One of Chicago’s most recognizable and appreciated radio hosts has died.
Milt Rosenberg, who spent 39 years at Tribune’s WGN-AM passed away recently from complications of pneumonia.
Born as Milton J. Rosenberg in 1925 in New York City, attended Brooklyn College, University of Wisconsin and the University of Michigan, where he became an instructor in psychology. He later served as a professor of psychology at the University of Chicago. Rosenberg also authored several articles in professional journals and political magazines.
Rosenberg joined WGN in 1973 as host of Extension 720, with topics ranging from political issues and the arts to entertainment to financial investment. Among the numerous guests who appeared on his show included David Brinkley, Jimmy Carter, Henry Kissinger, Jim Lerher, Bill Murray, Carl Sagan, Maragret Thatcher, and many others. His shows were praised for intelligent conversation – something lacking on talk radio today. During his time on the air, Rosenberg dominated the ratings in his late-night time slot. Rosenberg was certainly part of WGN Radio’s heyday, which included talent such as Wally Phillips, Roy Leonard, and Bob Collins.
In 2012, WGN announced Milt Rosenberg’s “retirement” after 39 years – in a move some speculated as a ruse to push him out the door. The move was unpopular with listeners.
Rosenberg’s WGN podcasts were among the most-downloaded and he started his own in 2013, titled The Milt Rosenberg Show. But as time went on, his podcasts became more and more infrequent. Rosenberg returned to the airwaves via WCGO-AM in Aurora in 2015, but lasted only seven months due to budget cuts.
This is what yours truly posted on Twitter this morning:
Milt Rosenberg should be the blueprint all radio talk shows should follow. Whether you agreed with his views or not, you can't deny the success he had and how he related to the listener. A true Chicago radio legend. #RIP

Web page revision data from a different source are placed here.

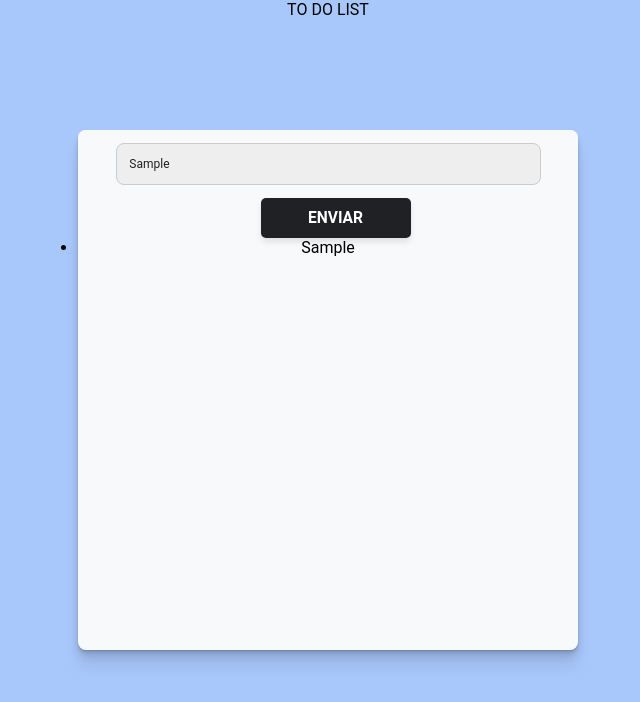
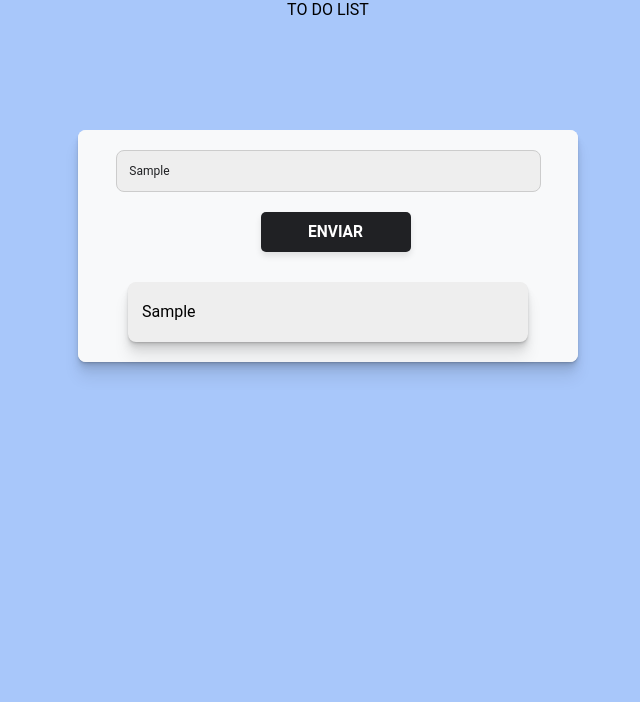
Before and after one commit to gutosavi/react-to-do-list, a React (Vite) app: page / in a window 1280 px wide. Both pictures are taken after typing "Sample" into the empty fields and a click on the button "ENVIAR". Shown: the top 702 px of the page, without its empty margins (312-952 px from the left). Built offline with nearby package versions, Linux system fonts and the light colour scheme.

Commit message:
style: add style ToDoList

```diff
--- a/src/App.jsx
+++ b/src/App.jsx
@@ -1,9 +1,11 @@
 import React from 'react';
 import './App.css';
+import ToDoList from './components/ToDoList';
 
 function App() {
   const [text, setText] = React.useState('');
   const [tasks, setTasks] = React.useState([]);
+  const [isVisible, setIsVisible] = React.useState(false);
 
   const handleSubmit = (e) => {
     e.preventDefault();
@@ -15,7 +17,7 @@ function App() {
         done: false,
       },
     ]);
-    console.log(tasks);
+    setIsVisible(true);
   };
 
   const handleChange = ({ target }) => {
@@ -37,11 +39,7 @@ function App() {
             />
             <button className="btnSubmit">Enviar</button>
           </form>
-          <ul>
-            {tasks.map((item) => (
-              <li key={item.id}>{item.text}</li>
-            ))}
-          </ul>
+          {isVisible && <ToDoList tasks={tasks} />}
         </div>
       </main>
     </>
--- a/src/assets/css/styles.css
+++ b/src/assets/css/styles.css
@@ -20,7 +20,6 @@ div#root{
   min-height: 100vh;
   display: flex;
   flex-direction: column;
-  justify-content: space-around;
   text-align: center;
 }
 
@@ -29,8 +28,7 @@ header {
 }
 
 main.container {
-  flex: 1;
-  min-height: 400px;
+  min-height: 150px;
   width: 500px;
   margin: 150px auto;
   margin-top: 30px;
@@ -48,7 +46,7 @@ input {
   font-size: 1.2rem;
   border: 1px solid #ccc;
   width: 85%;
-  margin: 13px 0;
+  margin: 20px 0;
   padding: 0.8rem;
   border-radius: 8px;
   background: #eee;
@@ -104,4 +102,31 @@ button.btnSubmit:active {
 div.task-box{
   background-color: var(--fundo-card);
   border-radius: 8px;
+  display: flex;
+  flex-direction: column;
+  gap: 10px;
 }
+
+ul {
+  list-style: none;
+}
+
+div.todo-list li {
+  background-color: #eee;
+  height: 60px;
+  width: 80%;
+  margin: 20px auto;
+  display: flex;
+  align-items: center;
+  justify-content: flex-start;
+  padding: 14px;
+  text-align: start;
+  border-radius: 8px;
+  box-shadow:
+    0 1px 1px hsl(0deg 0% 0% / 0.075),
+    0 2px 2px hsl(0deg 0% 0% / 0.075),
+    0 4px 4px hsl(0deg 0% 0% / 0.075),
+    0 8px 8px hsl(0deg 0% 0% / 0.075),
+    0 16px 16px hsl(0deg 0% 0% / 0.075);
+
+}
--- /dev/null
+++ b/src/components/ToDoList.jsx
@@ -0,0 +1,15 @@
+import React from 'react';
+
+const ToDoList = ({ tasks }) => {
+  return (
+    <div className="todo-list">
+      <ul>
+        {tasks.map((item) => (
+          <li key={item.id}>{item.text}</li>
+        ))}
+      </ul>
+    </div>
+  );
+};
+
+export default ToDoList;
```
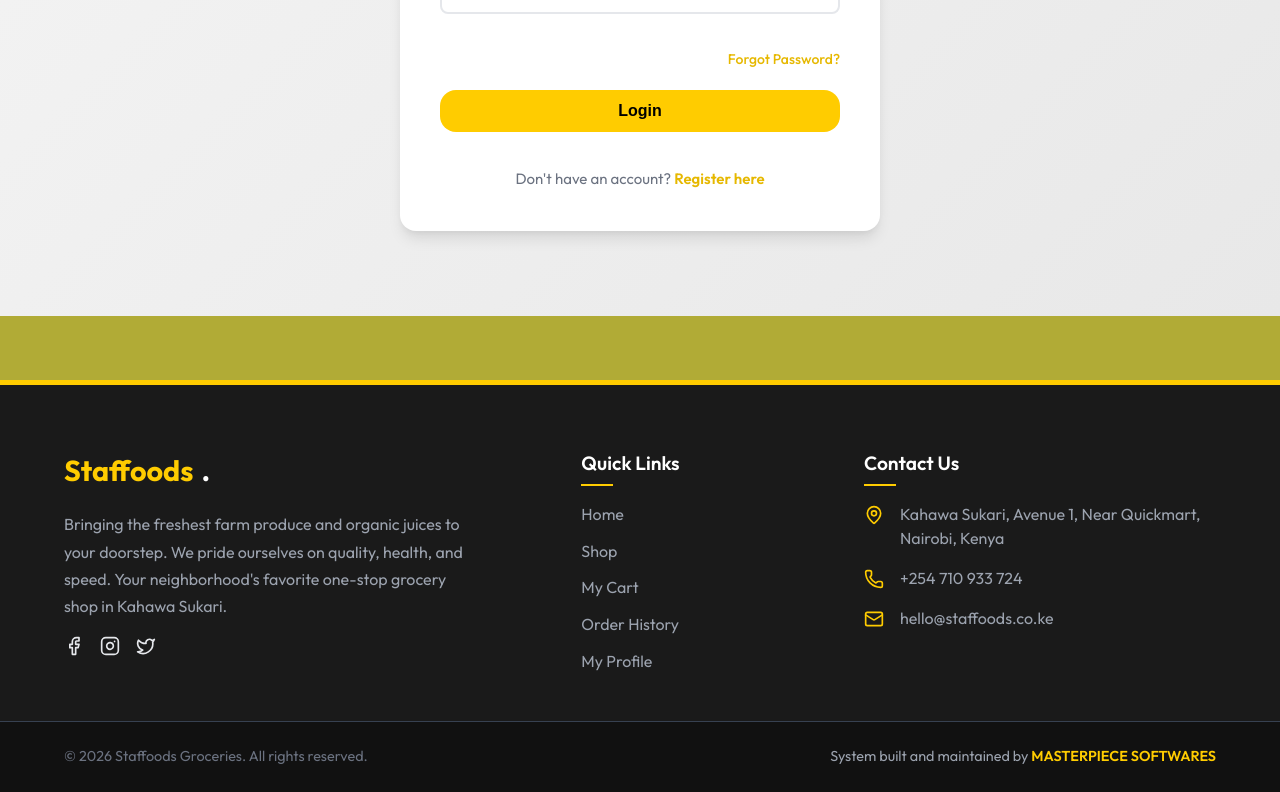
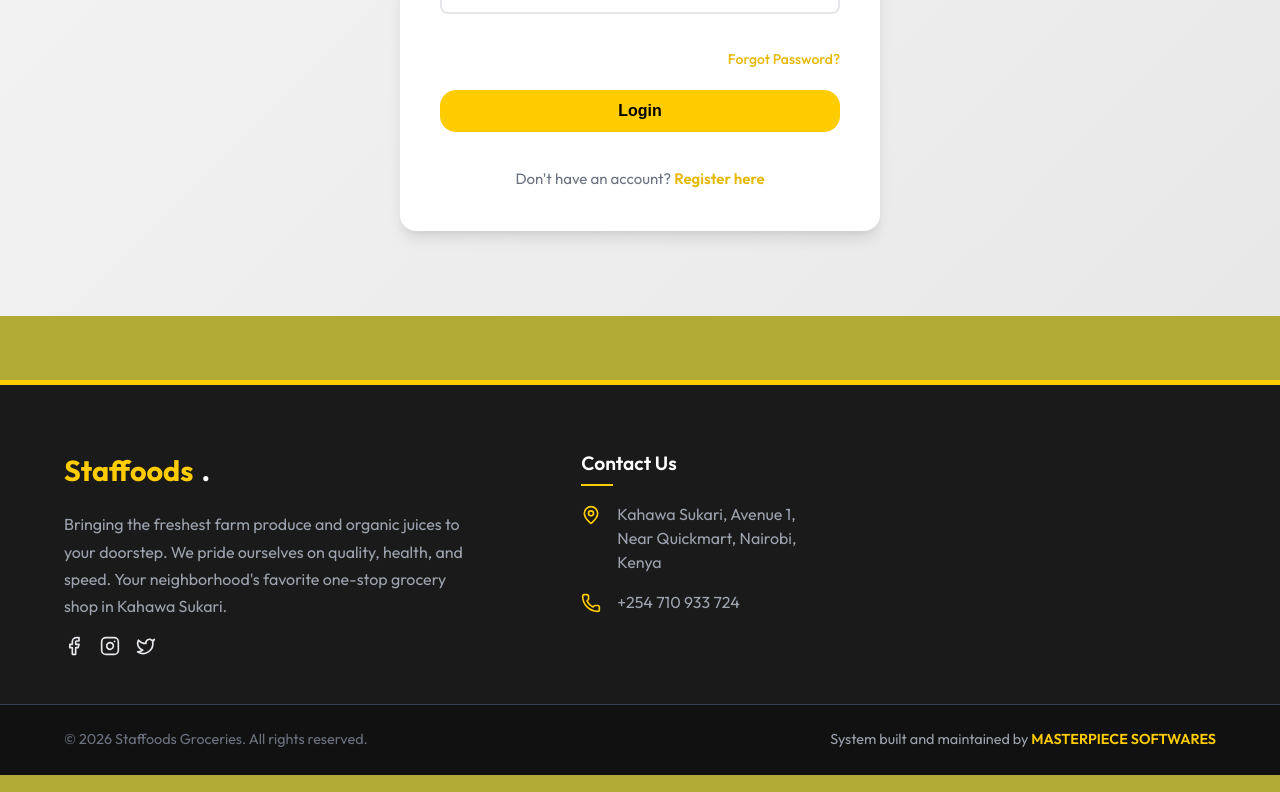
Before and after one commit to PsammystPrime/Staffood, a React (Vite) app in the folder frontend/: page /login in a window 1280 px wide. Shown: the part 514-1306 px from the top of the page. Built offline with nearby package versions, Linux system fonts and the light colour scheme; no server answers.

Commit message:
Update footer

```diff
--- a/frontend/src/components/Footer.jsx
+++ b/frontend/src/components/Footer.jsx
@@ -23,7 +23,7 @@
                     </div>
                 </div>
 
-                <div className="footer-section footer-links">
+                {/* <div className="footer-section footer-links">
                     <h4>Quick Links</h4>
                     <ul>
                         <li><Link to="/">Home</Link></li>
@@ -32,7 +32,7 @@
                         <li><Link to="/history">Order History</Link></li>
                         <li><Link to="/profile">My Profile</Link></li>
                     </ul>
-                </div>
+                </div> */}
 
                 <div className="footer-section footer-contact">
                     <h4>Contact Us</h4>
@@ -45,10 +45,10 @@
                             <Phone size={20} />
                             <span>+254 710 933 724</span>
                         </li>
-                        <li className="contact-item">
+                        {/* <li className="contact-item">
                             <Mail size={20} />
                             <span>hello@staffoods.co.ke</span>
-                        </li>
+                        </li> */}
                     </ul>
                 </div>
             </div>
```
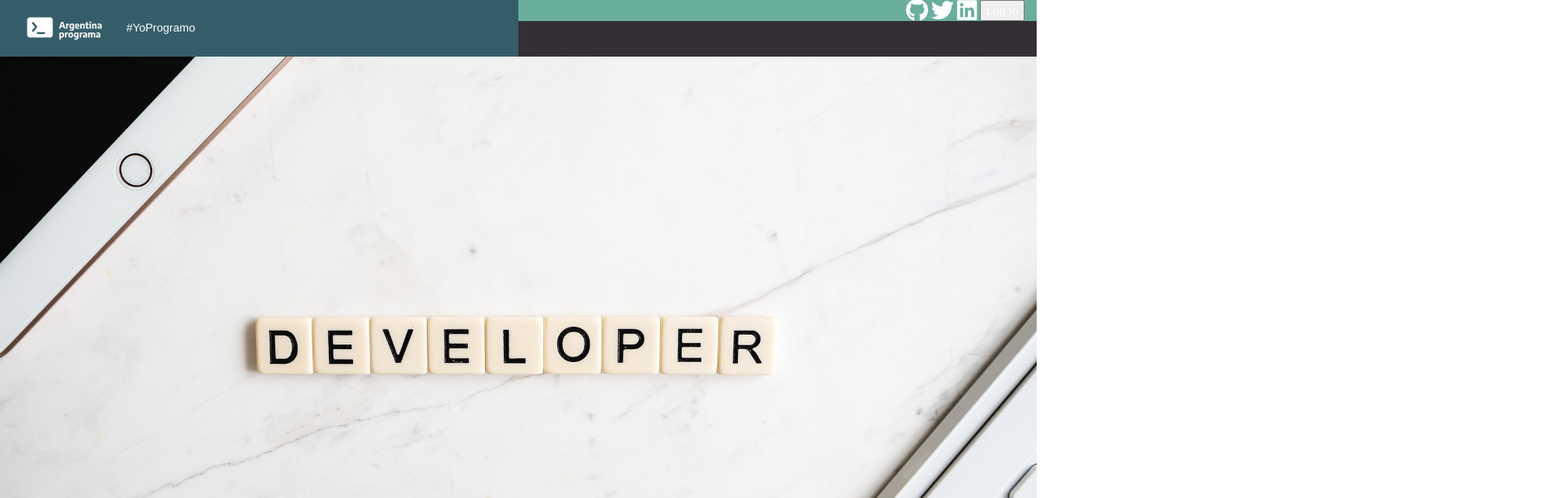
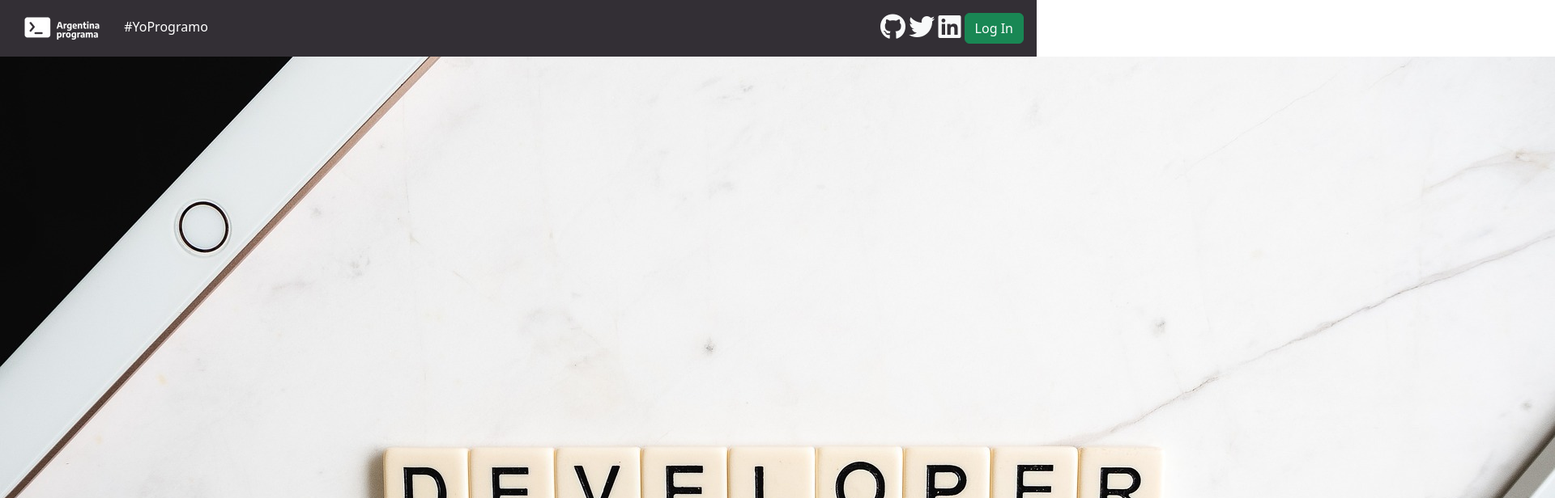
Before and after one commit to David-Frances/Argentina-Programa-FrontEnd, a plain HTML site: page Mockup html/Index.html in a window 1280 px wide. Shown: the top 616 px of the page at 81% size, 1920 px wide, since content can reach past the window. Drawn offline with nearby package versions, Linux system fonts and the light colour scheme.

Commit message:
Header user stories implemented

```diff
--- a/Mockup html/Index.html
+++ b/Mockup html/Index.html
@@ -2,19 +2,25 @@
 <html>
 <head>
     <title>html Mockup Portafolio</title>
-    <link rel="stylesheet" href="https://maxcdn.bootstrapcdn.com/bootstrap/3.3.7/css/bootstrap.min.css" integrity="sha384-BVYiiSIFeK1dGmJRAkycuHAHRg32OmUcww7on3RYdg4Va+PmSTsz/K68vbdEjh4u" crossorigin="anonymous"/>
     <link rel="stylesheet" href="styles.css">
+    <meta name="viewport" content="width=device-width, initial-scale=1">
+    <link href="https://cdn.jsdelivr.net/npm/bootstrap@5.2.2/dist/css/bootstrap.min.css" rel="stylesheet" integrity="sha384-Zenh87qX5JnK2Jl0vWa8Ck2rdkQ2Bzep5IDxbcnCeuOxjzrPF/et3URy9Bv1WTRi" crossorigin="anonymous">
     <script src="https://kit.fontawesome.com/5bebc06f7b.js" crossorigin="anonymous"></script>
+    <script defer src="https://cdn.jsdelivr.net/npm/bootstrap@5.2.2/dist/js/bootstrap.bundle.min.js" integrity="sha384-OERcA2EqjJCMA+/3y+gxIOqMEjwtxJY7qPCqsdltbNJuaOe923+mo//f6V8Qbsw3" crossorigin="anonymous"></script>
 </head>
 <body>
     <div class="container-fluid">
-        <div id="navbar" class="row " >
-            <div id="navbar-izq" class="col-xs-6 text-left"><img src="./src/logoargentina programa.png" alt="logo de argentinaprograma"> #YoProgramo</div>
-            <div id="navbar-der" class="col-xs-6 text-right">
-                <i class="align-self-center fa-brands fa-github fa-2xl"></i>
-                <i class="fa-brands fa-twitter fa-2xl"></i>
-                <i class="fa-brands fa-linkedin fa-2xl"></i>
-                <button>Log In</button>
+        <div id="navbar" class="row align-items-center justify-content-between" >
+            <div id="navbar-izq" class="col-6">
+                <img src="./src/logoargentina programa.png" alt="logo de argentinaprograma">
+                 #YoProgramo
+            </div>
+            <div id="navbar-der" class="col-5 text-end p-3">
+                    <a href="https://github.com/David-Frances" target="_blank" class="link-light"><i class=" fa-brands fa-github fa-2xl"></i></a>
+                    <a href="https://twitter.com/AFoolishDream" target="_blank" class="link-light"><i class="fa-brands fa-twitter fa-2xl"></i></a>
+                    <a href="https://www.linkedin.com/in/david-frances-28144220a/" target="_blank" class="link-light"><i class="fa-brands fa-linkedin fa-2xl"></i></a>
+                    <button class="btn btn-block btn-success ">Log In</button>
+
             </div>
         </div>
     </div>
--- a/Mockup html/styles.css
+++ b/Mockup html/styles.css
@@ -7,14 +7,12 @@
     --color6:#d0baa9;
     --color7:#9e8e91;
     --color8:#5b4a68;
+
 }
 #navbar{
     background-color: var(--color1);
     color:white;
 }
-#navbar-izq{
-    background-color: var(--color2);
+a{
+    background-color: #332F35;
 }
-#navbar-der{
-    background-color: var(--color3);
-}
```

— T Dog Media (@tdogmedia) January 10, 2018
Milt Rosenberg is survived by wife Marjorie Anna King, son Matthew, and two grandchildren.